══ Study material ══

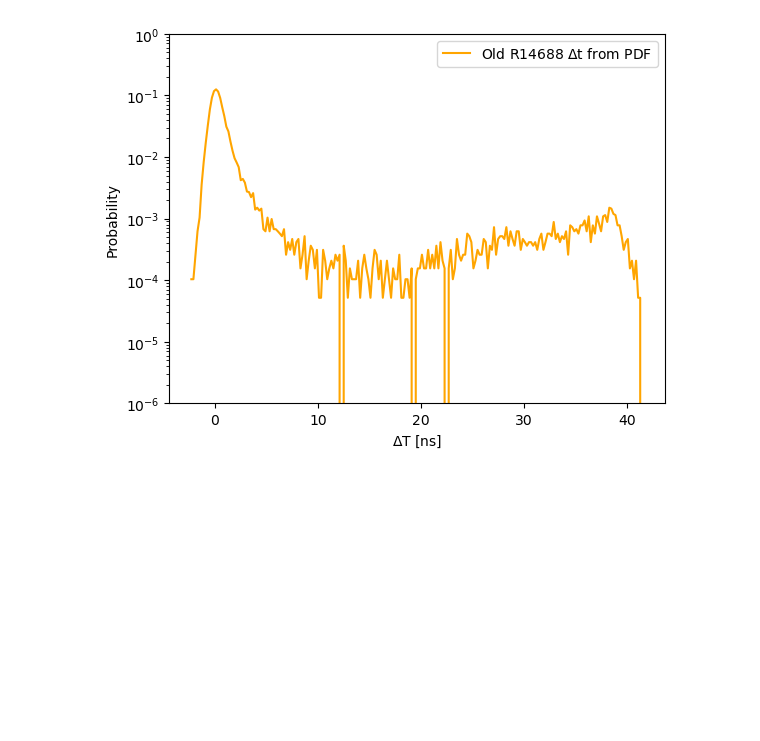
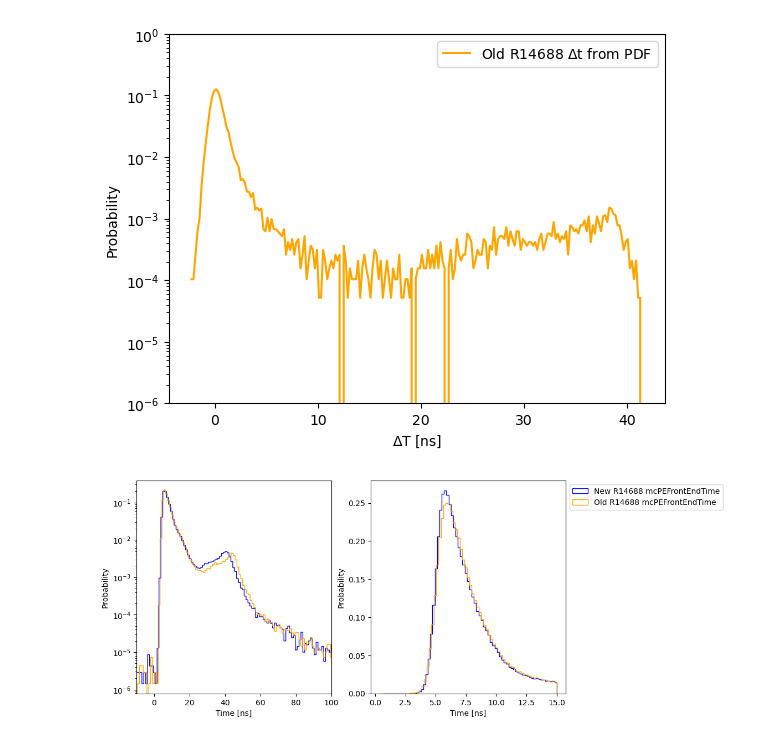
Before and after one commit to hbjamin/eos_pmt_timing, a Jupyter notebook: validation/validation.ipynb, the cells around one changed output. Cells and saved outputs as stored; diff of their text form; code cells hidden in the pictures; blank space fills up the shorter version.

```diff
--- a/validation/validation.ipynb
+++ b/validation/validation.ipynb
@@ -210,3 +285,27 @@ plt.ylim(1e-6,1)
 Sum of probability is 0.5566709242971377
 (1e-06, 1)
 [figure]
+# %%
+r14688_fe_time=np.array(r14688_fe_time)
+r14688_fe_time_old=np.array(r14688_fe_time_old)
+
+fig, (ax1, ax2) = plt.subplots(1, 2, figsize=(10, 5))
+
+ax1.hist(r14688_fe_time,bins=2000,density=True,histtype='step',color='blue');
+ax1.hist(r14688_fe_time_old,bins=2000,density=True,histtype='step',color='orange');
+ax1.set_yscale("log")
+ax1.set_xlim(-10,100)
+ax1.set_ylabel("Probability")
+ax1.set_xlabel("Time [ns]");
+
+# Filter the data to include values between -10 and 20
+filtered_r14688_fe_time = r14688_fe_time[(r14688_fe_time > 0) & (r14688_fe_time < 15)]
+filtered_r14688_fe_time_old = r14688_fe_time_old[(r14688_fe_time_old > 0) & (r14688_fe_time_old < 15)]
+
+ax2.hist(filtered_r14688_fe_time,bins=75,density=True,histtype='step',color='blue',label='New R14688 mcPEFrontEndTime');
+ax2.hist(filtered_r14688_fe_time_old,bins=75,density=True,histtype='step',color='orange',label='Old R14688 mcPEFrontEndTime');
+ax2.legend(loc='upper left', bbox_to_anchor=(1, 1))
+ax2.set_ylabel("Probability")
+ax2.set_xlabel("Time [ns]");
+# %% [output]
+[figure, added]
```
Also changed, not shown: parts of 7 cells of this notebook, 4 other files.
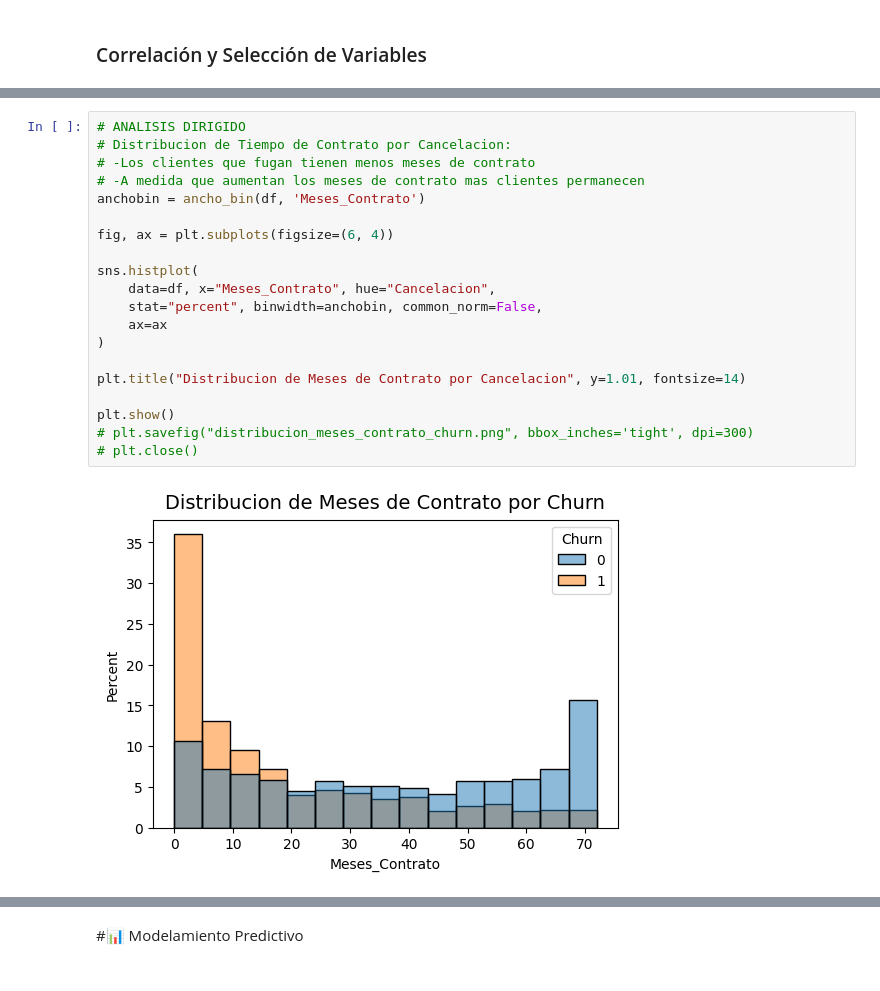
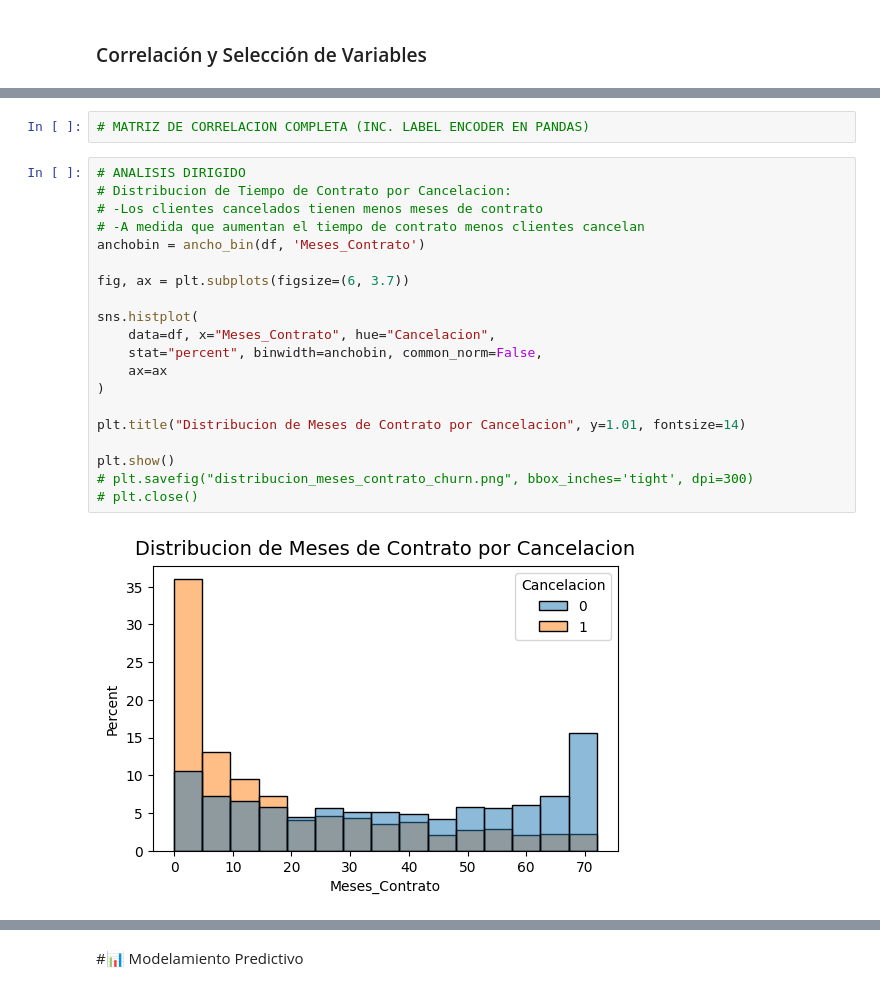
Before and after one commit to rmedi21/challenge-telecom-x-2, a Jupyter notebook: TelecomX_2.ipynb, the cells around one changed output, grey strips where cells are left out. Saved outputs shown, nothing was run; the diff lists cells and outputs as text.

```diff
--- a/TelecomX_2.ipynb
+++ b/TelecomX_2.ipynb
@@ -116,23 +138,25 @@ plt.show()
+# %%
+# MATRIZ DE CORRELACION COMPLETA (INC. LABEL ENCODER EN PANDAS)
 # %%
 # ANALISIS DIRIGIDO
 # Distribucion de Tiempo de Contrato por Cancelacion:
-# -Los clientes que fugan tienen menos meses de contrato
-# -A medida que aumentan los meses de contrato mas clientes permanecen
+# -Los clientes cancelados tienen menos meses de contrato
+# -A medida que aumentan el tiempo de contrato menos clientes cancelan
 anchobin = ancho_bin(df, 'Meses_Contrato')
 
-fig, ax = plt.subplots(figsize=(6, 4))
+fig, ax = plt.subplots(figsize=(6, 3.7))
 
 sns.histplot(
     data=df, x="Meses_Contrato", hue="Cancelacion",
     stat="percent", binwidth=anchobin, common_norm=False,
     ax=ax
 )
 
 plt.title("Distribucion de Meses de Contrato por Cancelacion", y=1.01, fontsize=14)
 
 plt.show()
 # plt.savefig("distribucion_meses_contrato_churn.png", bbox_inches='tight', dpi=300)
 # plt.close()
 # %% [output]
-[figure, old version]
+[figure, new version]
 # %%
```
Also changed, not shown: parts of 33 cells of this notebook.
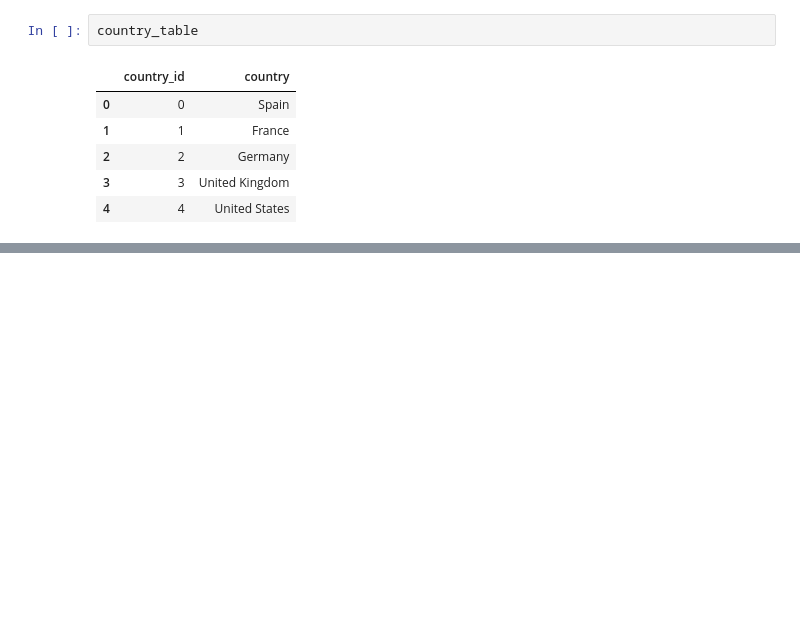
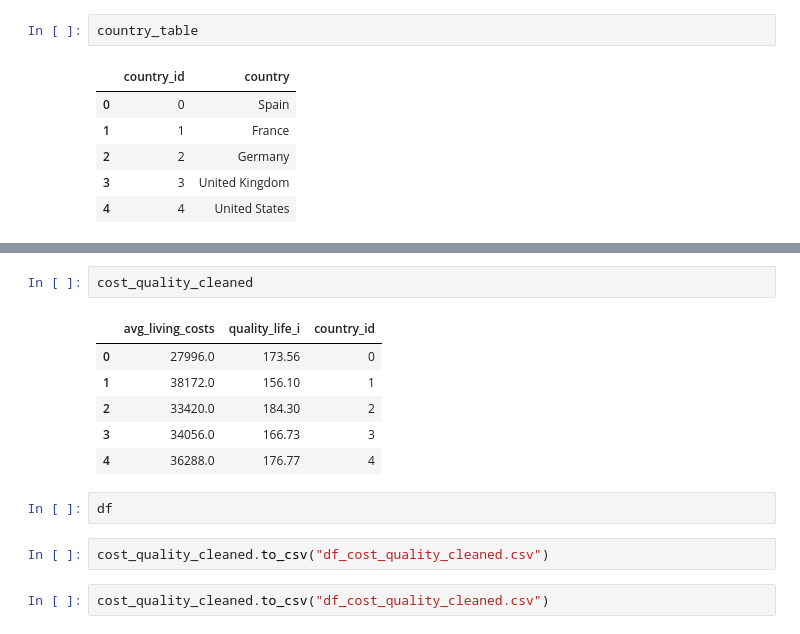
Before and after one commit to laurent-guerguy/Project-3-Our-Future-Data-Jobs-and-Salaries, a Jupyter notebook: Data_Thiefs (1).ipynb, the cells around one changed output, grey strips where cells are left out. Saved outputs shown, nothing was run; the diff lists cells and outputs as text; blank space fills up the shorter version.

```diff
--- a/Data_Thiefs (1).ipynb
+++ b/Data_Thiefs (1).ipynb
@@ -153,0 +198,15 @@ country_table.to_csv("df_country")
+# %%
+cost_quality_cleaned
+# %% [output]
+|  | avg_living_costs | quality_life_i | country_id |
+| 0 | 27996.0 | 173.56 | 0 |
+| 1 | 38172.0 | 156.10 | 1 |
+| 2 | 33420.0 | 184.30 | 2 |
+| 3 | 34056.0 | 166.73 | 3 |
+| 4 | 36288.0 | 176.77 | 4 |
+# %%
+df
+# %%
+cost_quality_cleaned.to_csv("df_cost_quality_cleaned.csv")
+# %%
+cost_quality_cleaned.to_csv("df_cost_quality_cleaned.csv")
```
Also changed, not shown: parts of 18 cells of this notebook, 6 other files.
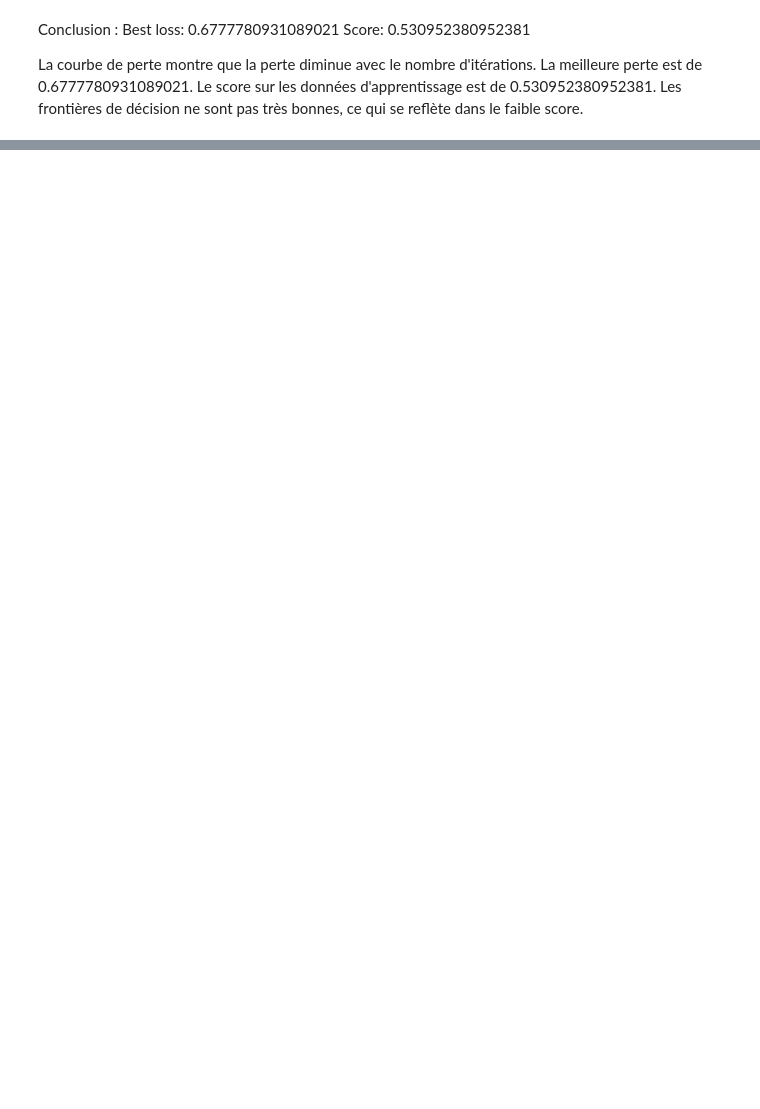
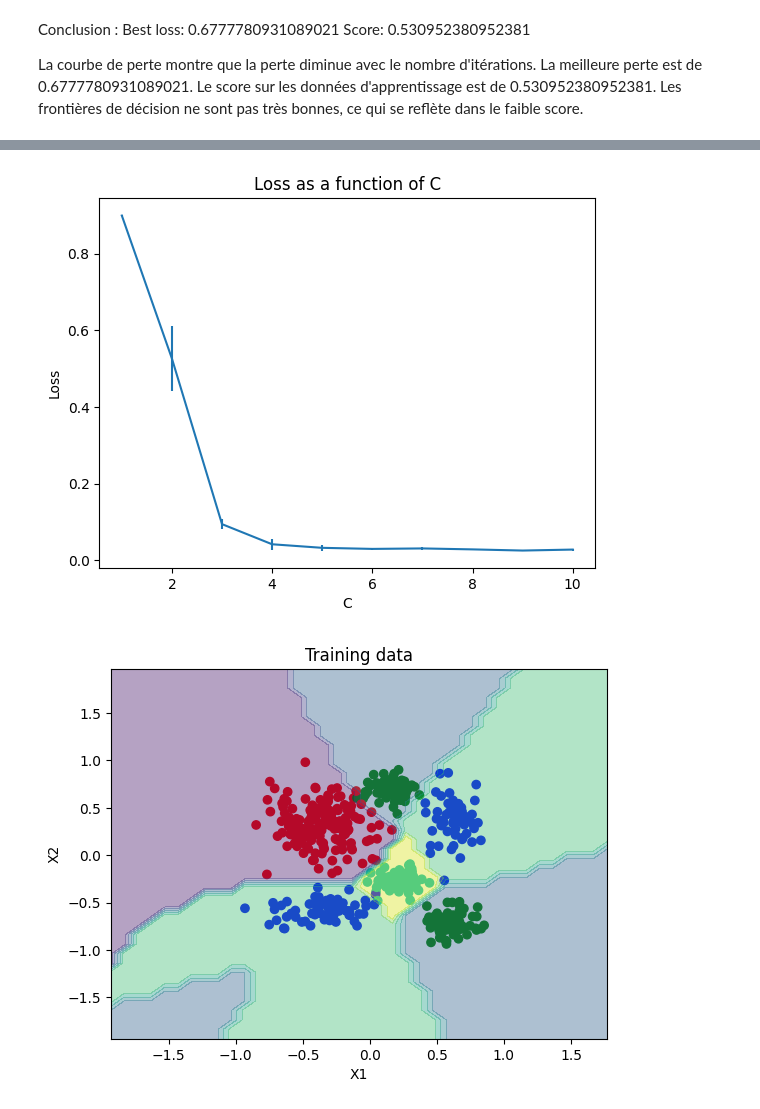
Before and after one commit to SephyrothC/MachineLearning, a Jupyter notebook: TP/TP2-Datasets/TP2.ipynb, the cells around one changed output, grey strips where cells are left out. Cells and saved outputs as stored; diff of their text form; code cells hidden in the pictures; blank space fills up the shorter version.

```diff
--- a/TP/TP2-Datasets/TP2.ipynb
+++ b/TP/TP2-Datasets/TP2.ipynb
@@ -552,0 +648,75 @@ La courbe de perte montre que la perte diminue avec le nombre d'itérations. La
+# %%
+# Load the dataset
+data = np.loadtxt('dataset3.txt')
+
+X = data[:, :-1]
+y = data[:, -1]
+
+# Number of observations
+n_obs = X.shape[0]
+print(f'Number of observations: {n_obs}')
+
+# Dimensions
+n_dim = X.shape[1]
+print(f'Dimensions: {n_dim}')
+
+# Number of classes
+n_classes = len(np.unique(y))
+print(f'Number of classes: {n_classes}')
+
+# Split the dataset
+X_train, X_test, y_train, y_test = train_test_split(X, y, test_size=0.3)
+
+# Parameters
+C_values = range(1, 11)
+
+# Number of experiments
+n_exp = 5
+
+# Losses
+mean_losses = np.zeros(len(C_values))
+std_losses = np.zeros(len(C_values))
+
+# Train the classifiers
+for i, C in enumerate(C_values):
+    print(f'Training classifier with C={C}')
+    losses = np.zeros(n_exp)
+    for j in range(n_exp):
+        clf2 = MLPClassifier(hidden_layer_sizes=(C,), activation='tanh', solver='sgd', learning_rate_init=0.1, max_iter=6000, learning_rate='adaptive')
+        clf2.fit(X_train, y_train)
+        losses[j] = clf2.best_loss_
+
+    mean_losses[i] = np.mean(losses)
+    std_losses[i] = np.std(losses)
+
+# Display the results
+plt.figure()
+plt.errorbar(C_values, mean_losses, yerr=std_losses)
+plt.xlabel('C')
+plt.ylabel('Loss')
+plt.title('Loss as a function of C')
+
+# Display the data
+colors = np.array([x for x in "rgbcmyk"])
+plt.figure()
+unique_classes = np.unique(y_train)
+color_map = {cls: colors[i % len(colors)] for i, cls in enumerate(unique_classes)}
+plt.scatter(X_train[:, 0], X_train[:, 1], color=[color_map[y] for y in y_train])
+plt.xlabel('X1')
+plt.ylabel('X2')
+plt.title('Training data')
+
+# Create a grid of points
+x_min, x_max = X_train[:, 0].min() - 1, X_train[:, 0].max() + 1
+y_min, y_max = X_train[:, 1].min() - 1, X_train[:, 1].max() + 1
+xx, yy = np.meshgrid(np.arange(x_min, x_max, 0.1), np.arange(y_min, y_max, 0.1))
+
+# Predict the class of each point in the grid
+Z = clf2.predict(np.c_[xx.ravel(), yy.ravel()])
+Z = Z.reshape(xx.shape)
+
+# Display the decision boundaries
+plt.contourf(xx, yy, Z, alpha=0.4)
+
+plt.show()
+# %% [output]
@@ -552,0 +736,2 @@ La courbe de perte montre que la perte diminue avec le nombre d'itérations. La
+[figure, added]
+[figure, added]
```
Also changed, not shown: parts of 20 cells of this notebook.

═══

- **Your task**: Please report every line of the records above that contains the word "ipynb".

- **Output of the exercise**:
Before and after one commit to hbjamin/eos_pmt_timing, a Jupyter notebook: validation/validation.ipynb, the cells around one changed output. Cells and saved outputs as stored; diff of their text form; code cells hidden in the pictures; blank space fills up the shorter version.
--- a/validation/validation.ipynb
+++ b/validation/validation.ipynb
Before and after one commit to rmedi21/challenge-telecom-x-2, a Jupyter notebook: TelecomX_2.ipynb, the cells around one changed output, grey strips where cells are left out. Saved outputs shown, nothing was run; the diff lists cells and outputs as text.
--- a/TelecomX_2.ipynb
+++ b/TelecomX_2.ipynb
Before and after one commit to laurent-guerguy/Project-3-Our-Future-Data-Jobs-and-Salaries, a Jupyter notebook: Data_Thiefs (1).ipynb, the cells around one changed output, grey strips where cells are left out. Saved outputs shown, nothing was run; the diff lists cells and outputs as text; blank space fills up the shorter version.
--- a/Data_Thiefs (1).ipynb
+++ b/Data_Thiefs (1).ipynb
Before and after one commit to SephyrothC/MachineLearning, a Jupyter notebook: TP/TP2-Datasets/TP2.ipynb, the cells around one changed output, grey strips where cells are left out. Cells and saved outputs as stored; diff of their text form; code cells hidden in the pictures; blank space fills up the shorter version.
--- a/TP/TP2-Datasets/TP2.ipynb
+++ b/TP/TP2-Datasets/TP2.ipynb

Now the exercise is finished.